___ Data to process ___
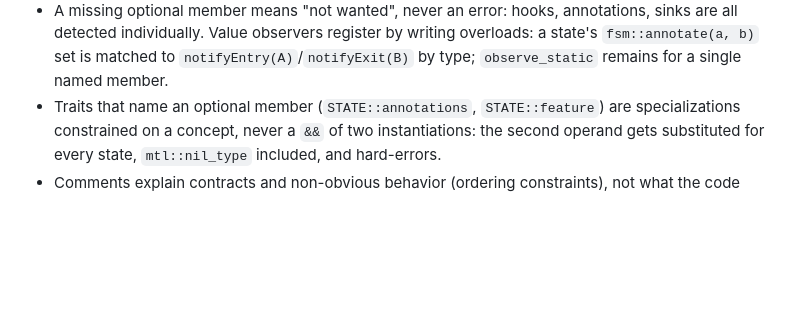
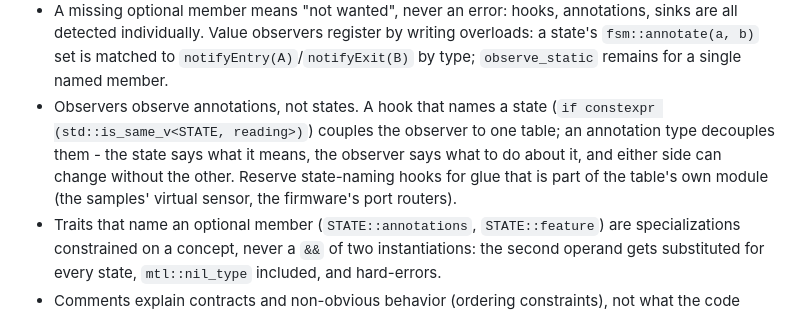
Before and after one commit to alexanderwachter/McuTemplateLibrary, a Markdown page: AGENTS.md, the part around the change. Drawn GitHub-style; blank space fills up the shorter version.

```diff
--- a/AGENTS.md
+++ b/AGENTS.md
@@ -64,6 +64,13 @@ expecting the specific `static_assert` message - a class template's
   register by writing overloads: a state's `fsm::annotate(a, b)` set is
   matched to `notifyEntry(A)`/`notifyExit(B)` by type; `observe_static`
   remains for a single named member.
+- Observers observe annotations, not states. A hook that names a state
+  (`if constexpr (std::is_same_v<STATE, reading>)`) couples the observer
+  to one table; an annotation type decouples them - the state says what
+  it means, the observer says what to do about it, and either side can
+  change without the other. Reserve state-naming hooks for glue that
+  is part of the table's own module (the samples' virtual sensor, the
+  firmware's port routers).
 - Traits that name an optional member (`STATE::annotations`,
   `STATE::feature`) are specializations constrained on a concept, never
   a `&&` of two instantiations: the second operand gets substituted for
```
Also changed, not shown: README.md (+6 -1 lines).
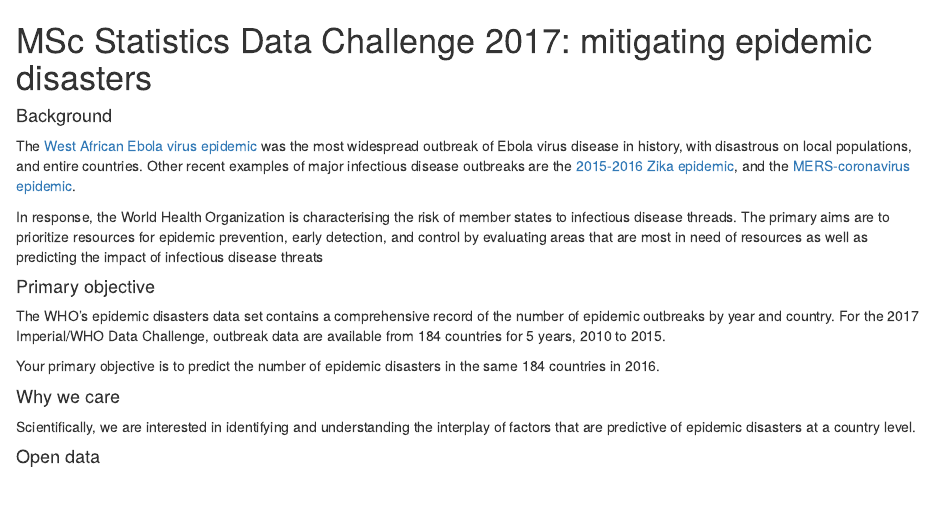
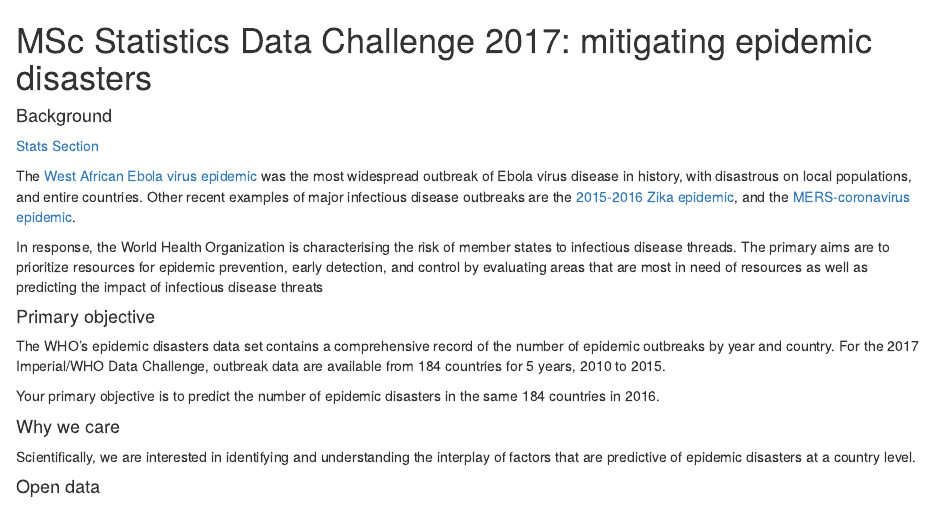
Before and after one commit to olli0601/DataChallenge.2017, an R Markdown document (README.Rmd): the page in a window 1100 px wide, from its top. The pictures show the output file README.html that the author committed with the source, opened offline.

Commit message:
prj update

```diff
--- a/README.Rmd
+++ b/README.Rmd
@@ -1,8 +1,10 @@
 # MSc Statistics Data Challenge 2017: mitigating epidemic disasters
 
 #### Background
-The [West African Ebola virus
-epidemic](http://apps.who.int/ebola/our-work/achievements) was the most
+[Stats Section](http://www.imperial.ac.uk/statistics)
+
+The [West African Ebola
+virus epidemic](http://apps.who.int/ebola/our-work/achievements) was the most
 widespread outbreak of Ebola virus disease in history, with disastrous on local
 populations, and entire countries. Other recent examples of major infectious
 disease outbreaks are the [2015-2016 Zika
```
Also changed, not shown: README.html, 1 other file.
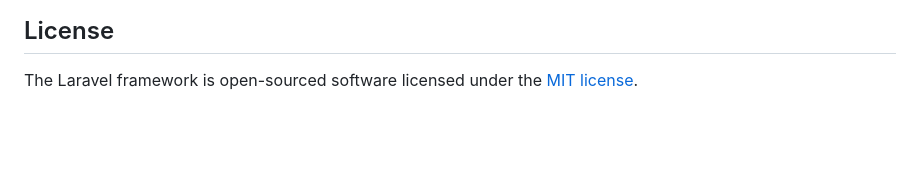
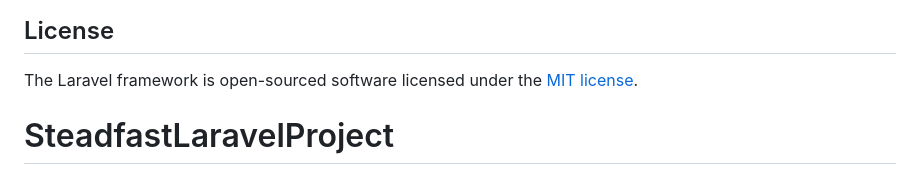
Before and after one commit to KaiumR/SteadfastLaravelProject, a Markdown page: README.md, the part around the change. Rendered like a GitHub page; blank space fills up the shorter version.

```diff
--- a/README.md
+++ b/README.md
@@ -64,3 +64,4 @@ If you discover a security vulnerability within Laravel, please send an e-mail t
 ## License
 
 The Laravel framework is open-sourced software licensed under the [MIT license](https://opensource.org/licenses/MIT).
+# SteadfastLaravelProject
```
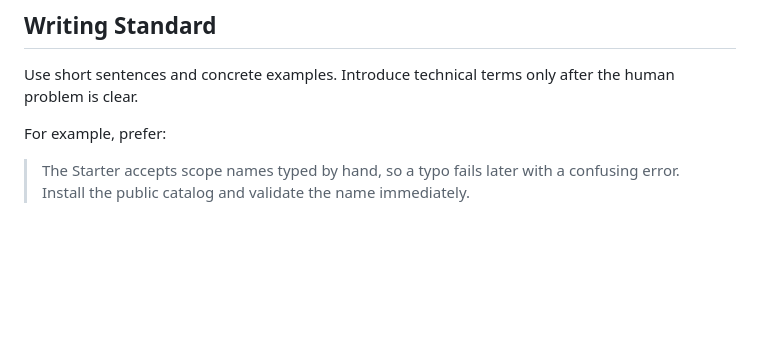
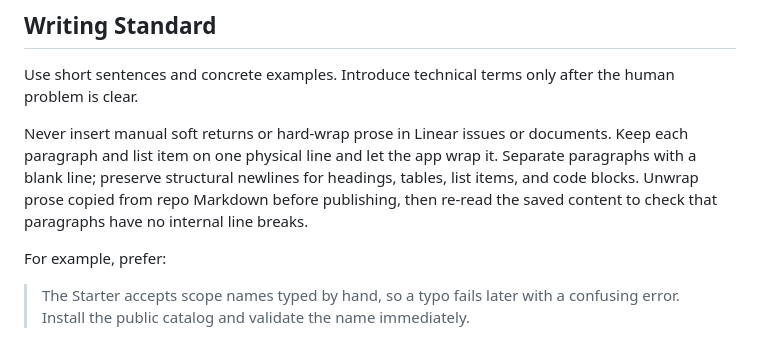
Before and after one commit to callumflack/skills, a Markdown page: human-first-linear/SKILL.md, the part around the change. GitHub-like rendering; blank space fills up the shorter version.

Commit message:
Prevent manual line breaks in Linear prose

```diff
--- a/human-first-linear/SKILL.md
+++ b/human-first-linear/SKILL.md
@@ -46,6 +46,8 @@ Every fact has one owner. Prefer reading or deriving owned facts over maintainin
 
 Use short sentences and concrete examples. Introduce technical terms only after the human problem is clear.
 
+Never insert manual soft returns or hard-wrap prose in Linear issues or documents. Keep each paragraph and list item on one physical line and let the app wrap it. Separate paragraphs with a blank line; preserve structural newlines for headings, tables, list items, and code blocks. Unwrap prose copied from repo Markdown before publishing, then re-read the saved content to check that paragraphs have no internal line breaks.
+
 For example, prefer:
 
 > The Starter accepts scope names typed by hand, so a typo fails later with a confusing error. Install the public catalog and validate the name immediately.
```
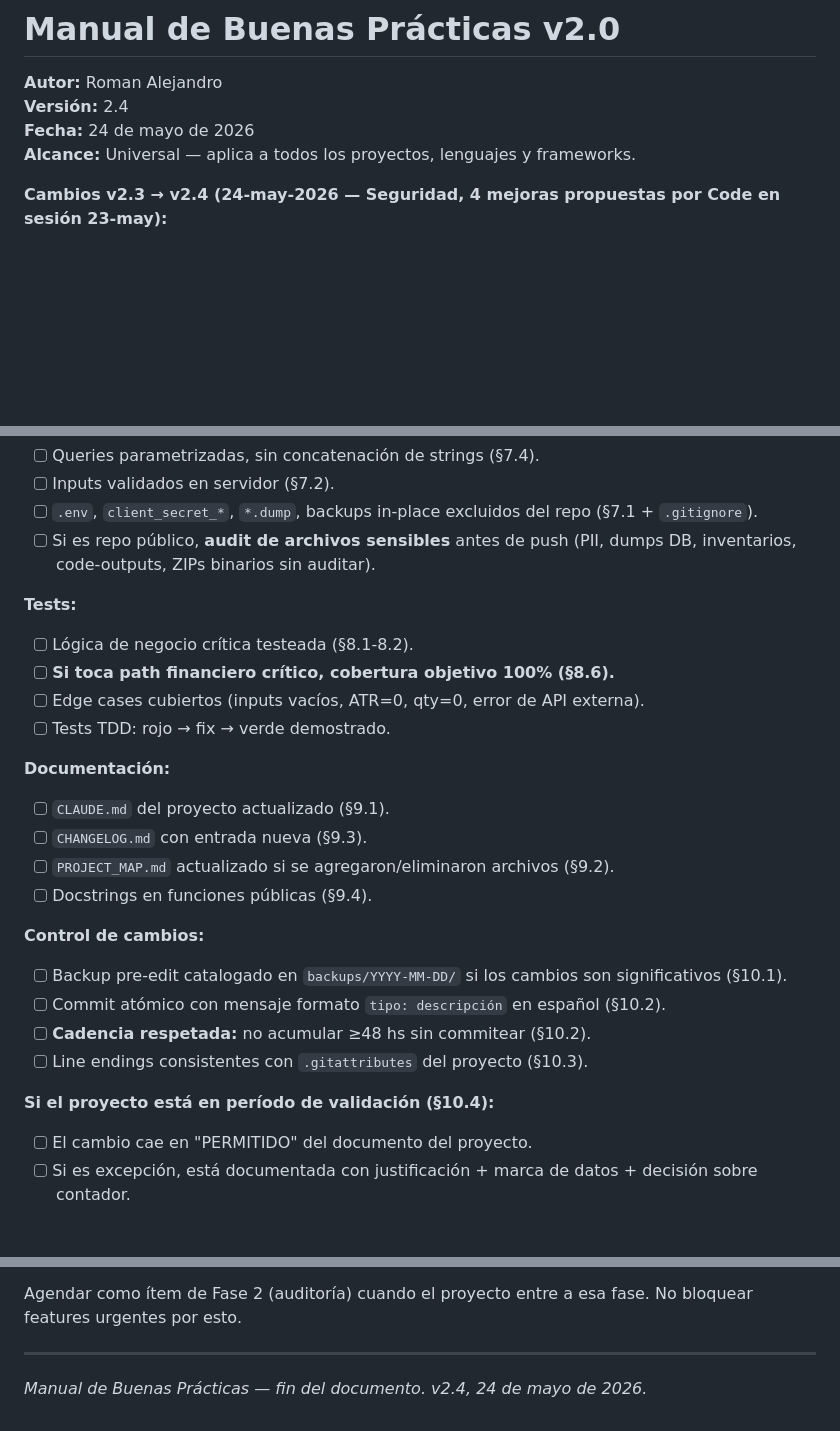
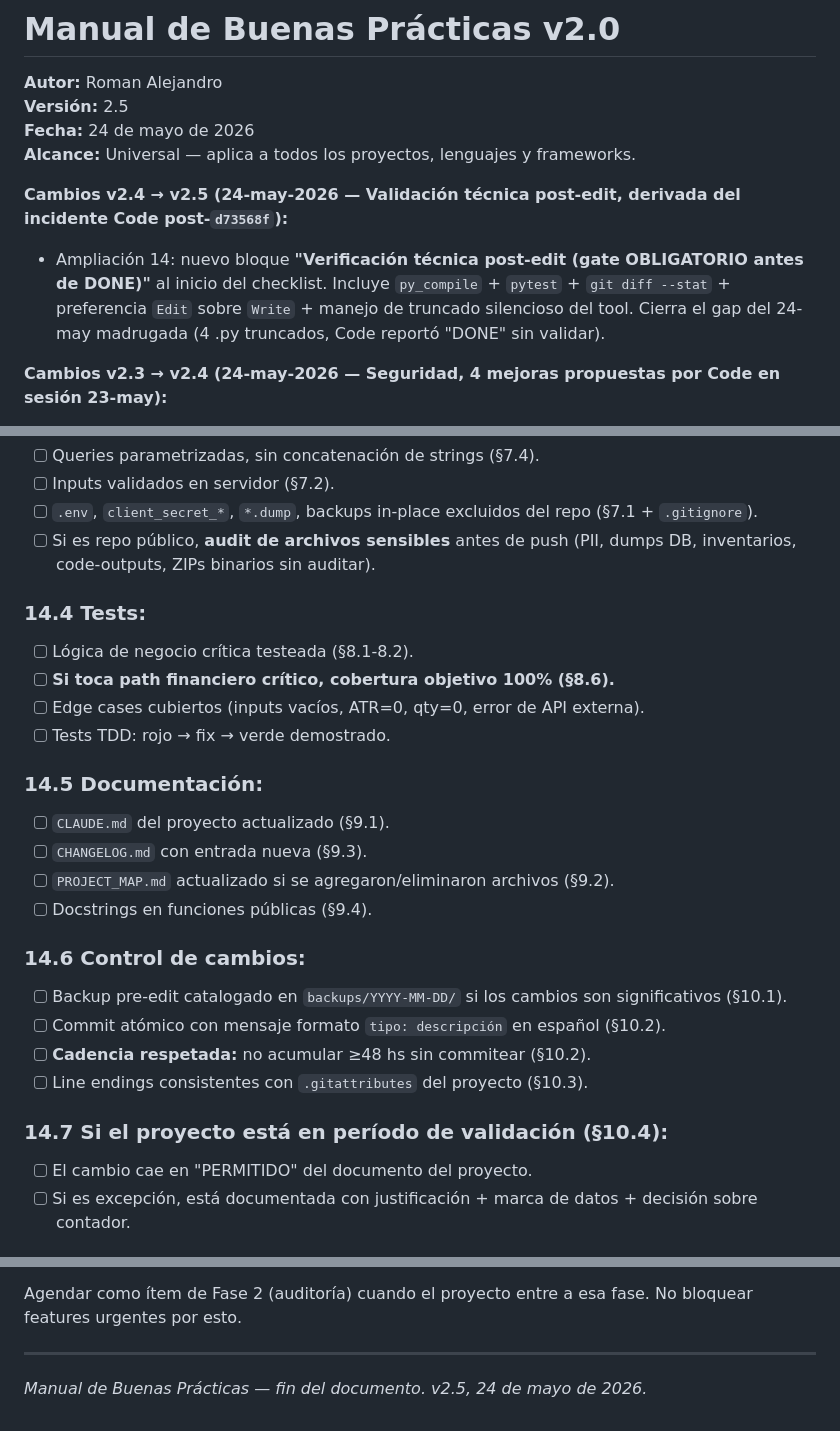
Before and after one commit to Olardu/afterlife-capital, a Markdown page: BUENAS_PRACTICAS_V2.md, 3 parts joined by grey strips. Rendered like a GitHub page; blank space fills up the shorter version.

```diff
--- a/BUENAS_PRACTICAS_V2.md
+++ b/BUENAS_PRACTICAS_V2.md
@@ -1,9 +1,12 @@
 # Manual de Buenas Prácticas v2.0
 
 **Autor:** Roman Alejandro
-**Versión:** 2.4
+**Versión:** 2.5
 **Fecha:** 24 de mayo de 2026
 **Alcance:** Universal — aplica a todos los proyectos, lenguajes y frameworks.
+
+**Cambios v2.4 → v2.5 (24-may-2026 — Validación técnica post-edit, derivada del incidente Code post-`d73568f`):**
+- Ampliación 14: nuevo bloque **"Verificación técnica post-edit (gate OBLIGATORIO antes de DONE)"** al inicio del checklist. Incluye `py_compile` + `pytest` + `git diff --stat` + preferencia `Edit` sobre `Write` + manejo de truncado silencioso del tool. Cierra el gap del 24-may madrugada (4 .py truncados, Code reportó "DONE" sin validar).
 
 **Cambios v2.3 → v2.4 (24-may-2026 — Seguridad, 4 mejoras propuestas por Code en sesión 23-may):**
 - Ampliación 7.1: prevención de exposición de secretos (ignorar backups de secretos + pre-commit gitleaks/detect-secrets).
@@ -1035,25 +1070,25 @@ Antes de dar por terminado un cambio significativo, recorrer este checklist:
 - [ ] `.env`, `client_secret_*`, `*.dump`, backups in-place excluidos del repo (§7.1 + `.gitignore`).
 - [ ] Si es repo público, **audit de archivos sensibles** antes de push (PII, dumps DB, inventarios, code-outputs, ZIPs binarios sin auditar).
 
-**Tests:**
+### 14.4 Tests:
 - [ ] Lógica de negocio crítica testeada (§8.1-8.2).
 - [ ] **Si toca path financiero crítico, cobertura objetivo 100% (§8.6).**
 - [ ] Edge cases cubiertos (inputs vacíos, ATR=0, qty=0, error de API externa).
 - [ ] Tests TDD: rojo → fix → verde demostrado.
 
-**Documentación:**
+### 14.5 Documentación:
 - [ ] `CLAUDE.md` del proyecto actualizado (§9.1).
 - [ ] `CHANGELOG.md` con entrada nueva (§9.3).
 - [ ] `PROJECT_MAP.md` actualizado si se agregaron/eliminaron archivos (§9.2).
 - [ ] Docstrings en funciones públicas (§9.4).
 
-**Control de cambios:**
+### 14.6 Control de cambios:
 - [ ] Backup pre-edit catalogado en `backups/YYYY-MM-DD/` si los cambios son significativos (§10.1).
 - [ ] Commit atómico con mensaje formato `tipo: descripción` en español (§10.2).
 - [ ] **Cadencia respetada:** no acumular ≥48 hs sin commitear (§10.2).
 - [ ] Line endings consistentes con `.gitattributes` del proyecto (§10.3).
 
-**Si el proyecto está en período de validación (§10.4):**
+### 14.7 Si el proyecto está en período de validación (§10.4):
 - [ ] El cambio cae en "PERMITIDO" del documento del proyecto.
 - [ ] Si es excepción, está documentada con justificación + marca de datos + decisión sobre contador.
 
@@ -1120,4 +1155,4 @@ Agendar como ítem de Fase 2 (auditoría) cuando el proyecto entre a esa fase. N
 
 ---
 
-*Manual de Buenas Prácticas — fin del documento. v2.4, 24 de mayo de 2026.*
+*Manual de Buenas Prácticas — fin del documento. v2.5, 24 de mayo de 2026.*
```
Also changed, not shown: other parts of BUENAS_PRACTICAS_V2.md (+36 -4 lines), teamwork/LOG.md (+11 -0 lines).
___
» **Task goal**
Above are records with pictures; repeat them exactly, but without the pictures.

» **Reply**
Before and after one commit to alexanderwachter/McuTemplateLibrary, a Markdown page: AGENTS.md, the part around the change. Drawn GitHub-style; blank space fills up the shorter version.

```diff
--- a/AGENTS.md
+++ b/AGENTS.md
@@ -64,6 +64,13 @@ expecting the specific `static_assert` message - a class template's
   register by writing overloads: a state's `fsm::annotate(a, b)` set is
   matched to `notifyEntry(A)`/`notifyExit(B)` by type; `observe_static`
   remains for a single named member.
+- Observers observe annotations, not states. A hook that names a state
+  (`if constexpr (std::is_same_v<STATE, reading>)`) couples the observer
+  to one table; an annotation type decouples them - the state says what
+  it means, the observer says what to do about it, and either side can
+  change without the other. Reserve state-naming hooks for glue that
+  is part of the table's own module (the samples' virtual sensor, the
+  firmware's port routers).
 - Traits that name an optional member (`STATE::annotations`,
   `STATE::feature`) are specializations constrained on a concept, never
   a `&&` of two instantiations: the second operand gets substituted for
```
Also changed, not shown: README.md (+6 -1 lines).
Before and after one commit to olli0601/DataChallenge.2017, an R Markdown document (README.Rmd): the page in a window 1100 px wide, from its top. The pictures show the output file README.html that the author committed with the source, opened offline.

Commit message:
prj update

```diff
--- a/README.Rmd
+++ b/README.Rmd
@@ -1,8 +1,10 @@
 # MSc Statistics Data Challenge 2017: mitigating epidemic disasters
 
 #### Background
-The [West African Ebola virus
-epidemic](http://apps.who.int/ebola/our-work/achievements) was the most
+[Stats Section](http://www.imperial.ac.uk/statistics)
+
+The [West African Ebola
+virus epidemic](http://apps.who.int/ebola/our-work/achievements) was the most
 widespread outbreak of Ebola virus disease in history, with disastrous on local
 populations, and entire countries. Other recent examples of major infectious
 disease outbreaks are the [2015-2016 Zika
```
Also changed, not shown: README.html, 1 other file.
Before and after one commit to KaiumR/SteadfastLaravelProject, a Markdown page: README.md, the part around the change. Rendered like a GitHub page; blank space fills up the shorter version.

```diff
--- a/README.md
+++ b/README.md
@@ -64,3 +64,4 @@ If you discover a security vulnerability within Laravel, please send an e-mail t
 ## License
 
 The Laravel framework is open-sourced software licensed under the [MIT license](https://opensource.org/licenses/MIT).
+# SteadfastLaravelProject
```
Before and after one commit to callumflack/skills, a Markdown page: human-first-linear/SKILL.md, the part around the change. GitHub-like rendering; blank space fills up the shorter version.

Commit message:
Prevent manual line breaks in Linear prose

```diff
--- a/human-first-linear/SKILL.md
+++ b/human-first-linear/SKILL.md
@@ -46,6 +46,8 @@ Every fact has one owner. Prefer reading or deriving owned facts over maintainin
 
 Use short sentences and concrete examples. Introduce technical terms only after the human problem is clear.
 
+Never insert manual soft returns or hard-wrap prose in Linear issues or documents. Keep each paragraph and list item on one physical line and let the app wrap it. Separate paragraphs with a blank line; preserve structural newlines for headings, tables, list items, and code blocks. Unwrap prose copied from repo Markdown before publishing, then re-read the saved content to check that paragraphs have no internal line breaks.
+
 For example, prefer:
 
 > The Starter accepts scope names typed by hand, so a typo fails later with a confusing error. Install the public catalog and validate the name immediately.
```
Before and after one commit to Olardu/afterlife-capital, a Markdown page: BUENAS_PRACTICAS_V2.md, 3 parts joined by grey strips. Rendered like a GitHub page; blank space fills up the shorter version.

```diff
--- a/BUENAS_PRACTICAS_V2.md
+++ b/BUENAS_PRACTICAS_V2.md
@@ -1,9 +1,12 @@
 # Manual de Buenas Prácticas v2.0
 
 **Autor:** Roman Alejandro
-**Versión:** 2.4
+**Versión:** 2.5
 **Fecha:** 24 de mayo de 2026
 **Alcance:** Universal — aplica a todos los proyectos, lenguajes y frameworks.
+
+**Cambios v2.4 → v2.5 (24-may-2026 — Validación técnica post-edit, derivada del incidente Code post-`d73568f`):**
+- Ampliación 14: nuevo bloque **"Verificación técnica post-edit (gate OBLIGATORIO antes de DONE)"** al inicio del checklist. Incluye `py_compile` + `pytest` + `git diff --stat` + preferencia `Edit` sobre `Write` + manejo de truncado silencioso del tool. Cierra el gap del 24-may madrugada (4 .py truncados, Code reportó "DONE" sin validar).
 
 **Cambios v2.3 → v2.4 (24-may-2026 — Seguridad, 4 mejoras propuestas por Code en sesión 23-may):**
 - Ampliación 7.1: prevención de exposición de secretos (ignorar backups de secretos + pre-commit gitleaks/detect-secrets).
@@ -1035,25 +1070,25 @@ Antes de dar por terminado un cambio significativo, recorrer este checklist:
 - [ ] `.env`, `client_secret_*`, `*.dump`, backups in-place excluidos del repo (§7.1 + `.gitignore`).
 - [ ] Si es repo público, **audit de archivos sensibles** antes de push (PII, dumps DB, inventarios, code-outputs, ZIPs binarios sin auditar).
 
-**Tests:**
+### 14.4 Tests:
 - [ ] Lógica de negocio crítica testeada (§8.1-8.2).
 - [ ] **Si toca path financiero crítico, cobertura objetivo 100% (§8.6).**
 - [ ] Edge cases cubiertos (inputs vacíos, ATR=0, qty=0, error de API externa).
 - [ ] Tests TDD: rojo → fix → verde demostrado.
 
-**Documentación:**
+### 14.5 Documentación:
 - [ ] `CLAUDE.md` del proyecto actualizado (§9.1).
 - [ ] `CHANGELOG.md` con entrada nueva (§9.3).
 - [ ] `PROJECT_MAP.md` actualizado si se agregaron/eliminaron archivos (§9.2).
 - [ ] Docstrings en funciones públicas (§9.4).
 
-**Control de cambios:**
+### 14.6 Control de cambios:
 - [ ] Backup pre-edit catalogado en `backups/YYYY-MM-DD/` si los cambios son significativos (§10.1).
 - [ ] Commit atómico con mensaje formato `tipo: descripción` en español (§10.2).
 - [ ] **Cadencia respetada:** no acumular ≥48 hs sin commitear (§10.2).
 - [ ] Line endings consistentes con `.gitattributes` del proyecto (§10.3).
 
-**Si el proyecto está en período de validación (§10.4):**
+### 14.7 Si el proyecto está en período de validación (§10.4):
 - [ ] El cambio cae en "PERMITIDO" del documento del proyecto.
 - [ ] Si es excepción, está documentada con justificación + marca de datos + decisión sobre contador.
 
@@ -1120,4 +1155,4 @@ Agendar como ítem de Fase 2 (auditoría) cuando el proyecto entre a esa fase. N
 
 ---
 
-*Manual de Buenas Prácticas — fin del documento. v2.4, 24 de mayo de 2026.*
+*Manual de Buenas Prácticas — fin del documento. v2.5, 24 de mayo de 2026.*
```
Also changed, not shown: other parts of BUENAS_PRACTICAS_V2.md (+36 -4 lines), teamwork/LOG.md (+11 -0 lines).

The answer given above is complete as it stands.